Two Russia-linked threat groups have been targeting citizen journalists investigating Moscow’s involvement in the downing of Malaysia Airlines flight MH17 in July 2014 as it was crossing Ukraine.
In October 2015, Trend Micro reported that the Dutch Safety Board (DSB), which had been investigating the cause of the crash, was targeted by the Russian cyberspy group known as Fancy Bear, Pawn Storm, APT28, Sofacy, Sednit and Tsar Team. The DSB published its report on the incident in the same month.
The same actor also appears to have targeted Bellingcat, a group of investigative journalists that uses open source information to report on various events taking place around the world.
Bellingcat has published numerous articles on the MH17 crash and its reporting has been used in the investigation conducted by the Joint Investigation Team (JIT), which includes members from Australia, Belgium, Malaysia, the Netherlands and Ukraine. Bellingcat founder Eliot Higgins was an official witness in the investigation.
The JIT, which focused on the criminal investigation, published its report on Wednesday, saying that the plane crashed after being hit by a missile brought in from Russia and fired from an area controlled by pro-Russian separatists.
According to threat intelligence firm ThreatConnect, Bellingcat members who covered the crash of flight MH17 had received spear phishing emails between February 2015 and July 2016. The emails, designed to look like they were coming from Google, were similar to the ones described in June by researchers at SecureWorks, who identified thousands of email accounts targeted by Fancy Bear, including ones belonging to journalists.
The attacks aimed at Bellingcat also involved domains and domain registration data that was previously linked to Fancy Bear activity, ThreatConnect said.
In addition to Fancy Bear, Bellingcat has been targeted by CyberBerkut, which claims to be a pro-Russia hacktivist group based in Ukraine. CyberBerkut has taken credit for attacks on Ukrainian, Polish and German government systems.
In February 2015, CyberBerkut breached a Bellingcat contributor’s account and used it to post a story titled “CyberBerkut is already here.” The targeted user was Ruslan Leviev, a Russian opposition blogger and Bellingcat contributor who had covered several Russia-related topics. Leviev said the attackers hijacked his Yandex, LiveJournal and Twitter accounts. The Yandex account was protected with a strong password and two-factor authentication, which led the blogger to believe that the attacker either had direct access to Yandex servers or had knowledge of a zero-day vulnerability.
While it is possible that Leviev was targeted for other Russia-related reporting and the attack carried out by CyberBerkut has nothing to do with Fancy Bear’s interest in the MH17 investigation, ThreatConnect believes a more likely scenario is that the two threat groups are somehow connected.
One possibility is that CyberBerkut targeted Leviev in a more aggressive attack after Fancy Bear’s spear-phishing emails failed.
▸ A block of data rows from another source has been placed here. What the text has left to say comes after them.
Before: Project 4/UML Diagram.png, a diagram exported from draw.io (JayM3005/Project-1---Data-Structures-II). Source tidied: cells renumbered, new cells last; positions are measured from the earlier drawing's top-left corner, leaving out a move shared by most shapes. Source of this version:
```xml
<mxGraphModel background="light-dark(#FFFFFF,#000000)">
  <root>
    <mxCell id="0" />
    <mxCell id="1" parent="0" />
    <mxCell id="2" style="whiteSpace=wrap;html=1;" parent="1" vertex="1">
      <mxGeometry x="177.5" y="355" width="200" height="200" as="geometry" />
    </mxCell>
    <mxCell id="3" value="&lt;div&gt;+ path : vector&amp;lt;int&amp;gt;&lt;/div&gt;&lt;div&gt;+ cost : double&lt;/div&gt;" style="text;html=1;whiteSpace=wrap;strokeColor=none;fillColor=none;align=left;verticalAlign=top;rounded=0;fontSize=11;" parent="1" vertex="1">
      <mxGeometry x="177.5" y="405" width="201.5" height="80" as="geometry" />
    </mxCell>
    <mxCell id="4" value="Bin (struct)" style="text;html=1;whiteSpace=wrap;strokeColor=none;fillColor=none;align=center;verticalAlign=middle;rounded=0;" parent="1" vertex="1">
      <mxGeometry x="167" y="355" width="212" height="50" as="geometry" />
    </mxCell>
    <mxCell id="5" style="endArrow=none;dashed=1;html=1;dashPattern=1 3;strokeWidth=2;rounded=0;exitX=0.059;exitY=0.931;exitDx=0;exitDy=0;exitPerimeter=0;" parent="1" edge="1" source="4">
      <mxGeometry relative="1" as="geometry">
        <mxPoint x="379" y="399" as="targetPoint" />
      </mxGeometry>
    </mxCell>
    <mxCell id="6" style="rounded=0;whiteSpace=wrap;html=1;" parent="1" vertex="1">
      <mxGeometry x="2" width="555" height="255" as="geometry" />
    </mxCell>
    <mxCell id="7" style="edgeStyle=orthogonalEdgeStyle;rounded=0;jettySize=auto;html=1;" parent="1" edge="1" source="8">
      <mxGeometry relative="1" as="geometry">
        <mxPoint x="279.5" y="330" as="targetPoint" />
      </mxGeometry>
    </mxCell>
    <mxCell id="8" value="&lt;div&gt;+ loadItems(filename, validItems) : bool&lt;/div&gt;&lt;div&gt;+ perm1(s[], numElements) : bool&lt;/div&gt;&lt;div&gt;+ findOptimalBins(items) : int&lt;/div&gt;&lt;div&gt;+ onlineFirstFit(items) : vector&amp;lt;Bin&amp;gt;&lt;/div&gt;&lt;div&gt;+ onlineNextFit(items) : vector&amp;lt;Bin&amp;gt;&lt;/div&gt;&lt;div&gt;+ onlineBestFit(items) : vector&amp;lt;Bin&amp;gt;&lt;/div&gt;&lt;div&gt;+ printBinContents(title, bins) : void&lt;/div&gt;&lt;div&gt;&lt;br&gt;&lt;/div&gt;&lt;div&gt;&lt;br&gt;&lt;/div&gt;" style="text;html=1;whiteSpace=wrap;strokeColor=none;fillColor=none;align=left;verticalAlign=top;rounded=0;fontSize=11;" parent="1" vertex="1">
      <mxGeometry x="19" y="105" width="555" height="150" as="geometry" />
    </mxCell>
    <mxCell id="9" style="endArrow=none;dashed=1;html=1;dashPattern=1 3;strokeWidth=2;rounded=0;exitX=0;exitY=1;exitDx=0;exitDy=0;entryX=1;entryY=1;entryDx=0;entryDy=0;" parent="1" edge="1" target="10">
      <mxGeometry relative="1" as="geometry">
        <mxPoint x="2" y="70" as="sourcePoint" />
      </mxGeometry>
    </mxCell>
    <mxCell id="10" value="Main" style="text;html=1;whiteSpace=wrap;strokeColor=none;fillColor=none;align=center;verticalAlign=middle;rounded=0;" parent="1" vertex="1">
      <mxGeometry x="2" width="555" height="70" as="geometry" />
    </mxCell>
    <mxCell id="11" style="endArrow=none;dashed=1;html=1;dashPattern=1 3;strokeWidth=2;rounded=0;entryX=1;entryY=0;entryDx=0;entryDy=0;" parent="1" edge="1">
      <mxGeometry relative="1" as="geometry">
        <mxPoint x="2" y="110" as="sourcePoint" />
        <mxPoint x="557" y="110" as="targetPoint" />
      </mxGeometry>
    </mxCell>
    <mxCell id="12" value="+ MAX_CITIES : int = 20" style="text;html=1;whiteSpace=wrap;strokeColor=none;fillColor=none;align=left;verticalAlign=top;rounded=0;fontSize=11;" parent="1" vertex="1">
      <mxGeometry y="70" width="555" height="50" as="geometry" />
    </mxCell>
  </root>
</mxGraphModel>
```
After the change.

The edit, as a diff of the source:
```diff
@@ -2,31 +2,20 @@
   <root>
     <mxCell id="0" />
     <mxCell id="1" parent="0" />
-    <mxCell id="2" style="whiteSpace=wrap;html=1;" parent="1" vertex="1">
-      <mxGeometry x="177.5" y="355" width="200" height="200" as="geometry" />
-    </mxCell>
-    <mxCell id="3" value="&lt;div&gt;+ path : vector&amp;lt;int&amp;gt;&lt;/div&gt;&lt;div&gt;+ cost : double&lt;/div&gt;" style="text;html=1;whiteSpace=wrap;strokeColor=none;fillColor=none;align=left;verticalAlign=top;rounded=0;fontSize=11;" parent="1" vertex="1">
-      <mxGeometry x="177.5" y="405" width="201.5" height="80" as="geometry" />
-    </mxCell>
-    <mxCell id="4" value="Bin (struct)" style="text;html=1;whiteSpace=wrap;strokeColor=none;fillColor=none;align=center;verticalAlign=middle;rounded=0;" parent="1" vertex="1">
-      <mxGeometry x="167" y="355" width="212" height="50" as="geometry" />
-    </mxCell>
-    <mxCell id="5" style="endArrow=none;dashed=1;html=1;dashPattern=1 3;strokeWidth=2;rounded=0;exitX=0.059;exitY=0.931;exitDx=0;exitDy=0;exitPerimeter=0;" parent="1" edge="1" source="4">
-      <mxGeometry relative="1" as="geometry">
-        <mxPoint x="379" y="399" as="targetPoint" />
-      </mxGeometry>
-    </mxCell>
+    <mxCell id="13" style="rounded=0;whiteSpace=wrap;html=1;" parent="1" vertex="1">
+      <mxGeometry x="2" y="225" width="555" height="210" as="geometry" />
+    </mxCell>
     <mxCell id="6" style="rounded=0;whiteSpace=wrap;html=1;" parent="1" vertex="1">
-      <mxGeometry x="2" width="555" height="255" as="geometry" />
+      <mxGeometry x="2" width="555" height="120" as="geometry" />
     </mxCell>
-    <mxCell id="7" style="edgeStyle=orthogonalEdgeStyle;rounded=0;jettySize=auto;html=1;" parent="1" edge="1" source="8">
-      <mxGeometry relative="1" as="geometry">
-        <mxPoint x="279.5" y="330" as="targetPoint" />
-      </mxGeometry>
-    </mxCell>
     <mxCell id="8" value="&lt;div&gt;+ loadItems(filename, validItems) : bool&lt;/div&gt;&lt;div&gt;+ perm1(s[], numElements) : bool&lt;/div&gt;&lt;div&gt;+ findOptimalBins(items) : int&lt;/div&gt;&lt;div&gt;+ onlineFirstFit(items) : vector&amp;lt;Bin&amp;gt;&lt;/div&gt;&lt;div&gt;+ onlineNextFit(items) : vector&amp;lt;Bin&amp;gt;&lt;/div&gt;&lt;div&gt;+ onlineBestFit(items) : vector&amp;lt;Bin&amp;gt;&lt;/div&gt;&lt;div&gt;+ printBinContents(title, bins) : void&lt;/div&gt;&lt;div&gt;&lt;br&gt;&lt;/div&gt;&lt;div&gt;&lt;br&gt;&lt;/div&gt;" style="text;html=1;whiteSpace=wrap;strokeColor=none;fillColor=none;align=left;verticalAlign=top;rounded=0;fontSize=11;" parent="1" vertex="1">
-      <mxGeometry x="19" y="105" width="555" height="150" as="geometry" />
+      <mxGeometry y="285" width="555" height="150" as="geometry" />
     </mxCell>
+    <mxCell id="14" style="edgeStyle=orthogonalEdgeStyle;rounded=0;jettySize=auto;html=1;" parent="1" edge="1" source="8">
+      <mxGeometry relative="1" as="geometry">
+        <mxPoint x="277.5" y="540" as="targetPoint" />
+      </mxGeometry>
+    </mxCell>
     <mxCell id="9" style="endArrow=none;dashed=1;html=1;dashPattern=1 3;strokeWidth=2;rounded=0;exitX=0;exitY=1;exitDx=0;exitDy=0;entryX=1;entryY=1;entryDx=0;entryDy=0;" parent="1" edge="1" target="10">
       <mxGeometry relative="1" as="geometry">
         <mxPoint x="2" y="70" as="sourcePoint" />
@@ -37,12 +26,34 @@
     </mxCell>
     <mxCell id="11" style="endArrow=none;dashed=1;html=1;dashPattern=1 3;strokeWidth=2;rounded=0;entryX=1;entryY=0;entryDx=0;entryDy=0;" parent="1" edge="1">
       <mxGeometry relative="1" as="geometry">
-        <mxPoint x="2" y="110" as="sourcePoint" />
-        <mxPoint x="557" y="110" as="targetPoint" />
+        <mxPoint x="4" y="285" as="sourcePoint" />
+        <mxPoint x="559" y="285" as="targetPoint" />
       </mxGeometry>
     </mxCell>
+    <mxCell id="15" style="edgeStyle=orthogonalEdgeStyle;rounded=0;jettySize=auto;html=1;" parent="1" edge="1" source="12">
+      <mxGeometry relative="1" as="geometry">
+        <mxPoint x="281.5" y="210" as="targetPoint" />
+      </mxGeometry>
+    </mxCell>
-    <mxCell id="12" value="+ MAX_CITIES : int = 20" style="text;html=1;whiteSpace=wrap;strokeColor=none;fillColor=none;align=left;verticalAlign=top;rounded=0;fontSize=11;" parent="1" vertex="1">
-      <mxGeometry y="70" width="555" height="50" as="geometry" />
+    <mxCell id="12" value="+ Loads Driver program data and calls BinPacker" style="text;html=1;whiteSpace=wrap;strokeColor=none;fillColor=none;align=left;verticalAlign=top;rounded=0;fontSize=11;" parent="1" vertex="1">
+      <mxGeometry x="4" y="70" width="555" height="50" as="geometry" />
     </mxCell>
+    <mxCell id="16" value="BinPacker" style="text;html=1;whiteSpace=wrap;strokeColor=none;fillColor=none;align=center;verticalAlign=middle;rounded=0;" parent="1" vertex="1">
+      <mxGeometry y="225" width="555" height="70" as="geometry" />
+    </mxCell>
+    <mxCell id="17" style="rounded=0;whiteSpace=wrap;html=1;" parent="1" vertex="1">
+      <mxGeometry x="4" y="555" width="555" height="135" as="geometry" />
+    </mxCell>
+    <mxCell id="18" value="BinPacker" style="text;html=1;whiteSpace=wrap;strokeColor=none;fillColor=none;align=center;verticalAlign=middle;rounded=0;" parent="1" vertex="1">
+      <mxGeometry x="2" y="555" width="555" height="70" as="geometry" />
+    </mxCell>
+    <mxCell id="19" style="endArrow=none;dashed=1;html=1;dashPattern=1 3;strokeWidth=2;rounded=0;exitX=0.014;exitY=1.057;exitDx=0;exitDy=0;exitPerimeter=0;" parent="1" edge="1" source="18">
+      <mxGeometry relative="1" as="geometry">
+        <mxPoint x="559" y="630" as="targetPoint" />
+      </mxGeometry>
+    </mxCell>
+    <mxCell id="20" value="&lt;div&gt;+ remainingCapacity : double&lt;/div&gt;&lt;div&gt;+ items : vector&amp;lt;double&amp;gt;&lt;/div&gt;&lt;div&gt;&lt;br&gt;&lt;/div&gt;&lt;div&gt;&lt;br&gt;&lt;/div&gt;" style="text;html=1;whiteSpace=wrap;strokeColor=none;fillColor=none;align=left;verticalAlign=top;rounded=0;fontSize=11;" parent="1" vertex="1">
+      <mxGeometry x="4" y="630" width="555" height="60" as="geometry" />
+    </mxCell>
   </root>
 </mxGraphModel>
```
The information used to register CyberBerkut domains also suggests a tie to Fancy Bear.
Furthermore, there is evidence that CyberBerkut is connected to DCLeaks, a Russian-backed influence outlet that has been linked to Guccifer 2.0, the hacker who took credit for the attacks on the U.S. Democratic Party. While Guccifer 2.0 claims to be a hacktivist based in Romania, researchers believe he’s just a persona used by Fancy Bear to throw investigators off track.